The smart way to leverage the new context is to go back and analyse it from a business perspective. I did so in a consulting situation when a top manager asked me if their company should make any (political) statement at all. We put together insight that showed a business case for pro DE&I statements, which we know would be against some political parties’ positions. However, this aspect does not crush the business case itself and therefore unmasks some behaviours of business leaders as guided by personal preference.

Pro-active approaches in this respect are found in the corporate marketing area where B2C businesses launch campaigns based on their commitment to and support for diversities. Also, in the B2B context we have seen notable examples for this as you can read here.

Check if your company has an ‘activism’ issue in DE&I

As a DE&I practitioner, you may wonder if any of the described issues exist within your organisation. As they might not be obvious the following check list assists in reflecting your situation. If you have recently noticed four or more of the following statements or reactions, we recommend you revisit your priorities and communication.

  • “Our resource groups are key drivers for D&I and provide perfect visibility and support!”
  • “Do we also celebrate an International Day for men/families/whites/…?”
  • “Our D&I strategy is in good hands; the D&I managers are really passionate and do a great job!”
  • “Should this (*) not be a private matter?” (* = sexual orientation or childcare or sabbaticals, family care, commuting)
  • “It’s so nice to have these diversity events every now and then – great input, always something new to discover!”
  • “We have so much legislation for all these issues – what more do we have to discuss or consider?”
  • “I am convinced the future / young generations will change this naturally / automatically!”
  • “We have talked about all this for years and don’t see change – what else can we do than increase pressure?”

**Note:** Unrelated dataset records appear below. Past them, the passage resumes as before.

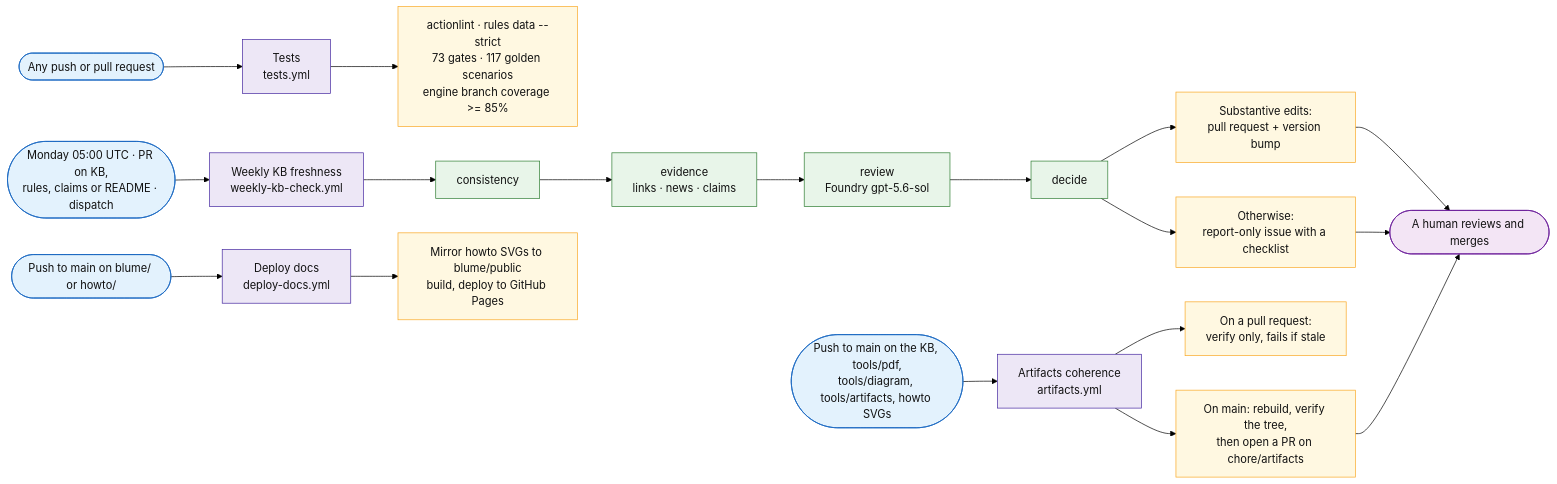
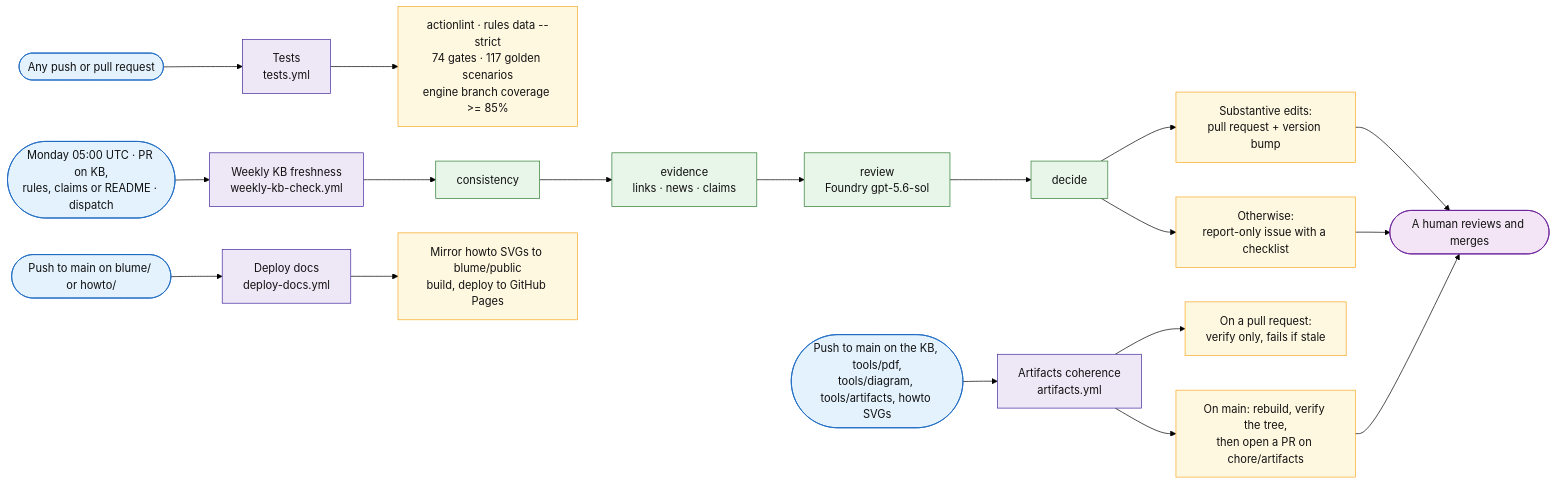
Before and after one commit to fredgis/sql-migration-advisor: the sixth of 6 diagrams in docs/sql-migration-advisor-developer-pitch.md, drawn with Mermaid (forest theme). The commit also changed 9 other files, not shown here.

````diff
--- a/docs/sql-migration-advisor-developer-pitch.md
+++ b/docs/sql-migration-advisor-developer-pitch.md
@@ -991,33 +991,33 @@
 ```mermaid
 flowchart LR
     G1([Any push or pull request]) --> W1[Tests<br/>tests.yml]
     G2([Monday 05:00 UTC · PR on KB,<br/>rules, claims or README · dispatch]) --> W2[Weekly KB freshness<br/>weekly-kb-check.yml]
     G3([Push to main on the KB, tools/pdf,<br/>tools/diagram, tools/artifacts, howto SVGs]) --> W3[Artifacts coherence<br/>artifacts.yml]
     G4([Push to main on blume/ or howto/]) --> W4[Deploy docs<br/>deploy-docs.yml]
 
-    W1 --> O1[actionlint · rules data --strict<br/>73 gates · 117 golden scenarios<br/>engine branch coverage >= 85%]
+    W1 --> O1[actionlint · rules data --strict<br/>74 gates · 117 golden scenarios<br/>engine branch coverage >= 85%]
 
     W2 --> C1[consistency] --> C2[evidence<br/>links · news · claims] --> C3[review<br/>Foundry gpt-5.6-sol] --> C4[decide]
     C4 --> O2a[Substantive edits:<br/>pull request + version bump]
     C4 --> O2b[Otherwise:<br/>report-only issue with a checklist]
 
     W3 --> O3a[On a pull request:<br/>verify only, fails if stale]
     W3 --> O3b[On main: rebuild, verify the tree,<br/>then open a PR on chore/artifacts]
 
     W4 --> O4[Mirror howto SVGs to blume/public<br/>build, deploy to GitHub Pages]
 
     O2a --> H([A human reviews and merges])
     O2b --> H
     O3b --> H
 
     classDef trig fill:#e3f2fd,stroke:#1565c0,color:#111
     classDef flow fill:#ede7f6,stroke:#4527a0,color:#111
     classDef step fill:#e8f5e9,stroke:#2e7d32,color:#111
     classDef out fill:#fff8e1,stroke:#f9a825,color:#111
     classDef human fill:#f3e5f5,stroke:#6a1b9a,color:#111
     class G1,G2,G3,G4 trig
     class W1,W2,W3,W4 flow
     class C1,C2,C3,C4 step
     class O1,O2a,O2b,O3a,O3b,O4 out
     class H human
 ```
````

These statements can be signs of misperceptions often based on a lack of consistency of DE&I with corporate identity and strategy. You should take them seriously as they can easily and quickly lead to polarisation, creation of camps and eventually conflict.

There is of course also another form of discrepancy, explained in this article.

Conclusion

‘Activism’ is a key source of societal progress and an important root of DE&I. However, corporate DE&I should be organised as a business-based addition to activism. Activism utilises powerful methodologies to drive change and it can produce unwanted side-effects for DE&I in companies, including the perception to be ‘political’.

Achieving progress on DE&I requires smart gap analyses and robust strategies beyond demanding parity or other forms of balanced representation. Avoiding perceptions of personalised or politicised activism requires, among others

  • DE&I messages must be based on corporate identity and consistently echo corporate values
  • DE&I formats must be connected to everyday work realities and support business priorities
  • DE&I stakeholders must reflect the diversity of the workforce and management population

A clear business agenda with shared priorities serves as the most effective guideline for DE&I to be seen both consistent and adding value. Clear alignment ensures DE&I activities are understood as part of the corporate agenda and based on corporate values and hence supported on that basis by all.

 

Michael Stuber is The International D&I Engineer and founder of European Diversity Research & Consulting, the EMEA level D&I pioneer, and provider of insight-based, international and innovative DEI diagnostics, strategies and solutions. Visit his company website at www.european-diversity.com

Other articles of this trilogy:

Part 1

Part 3 (following)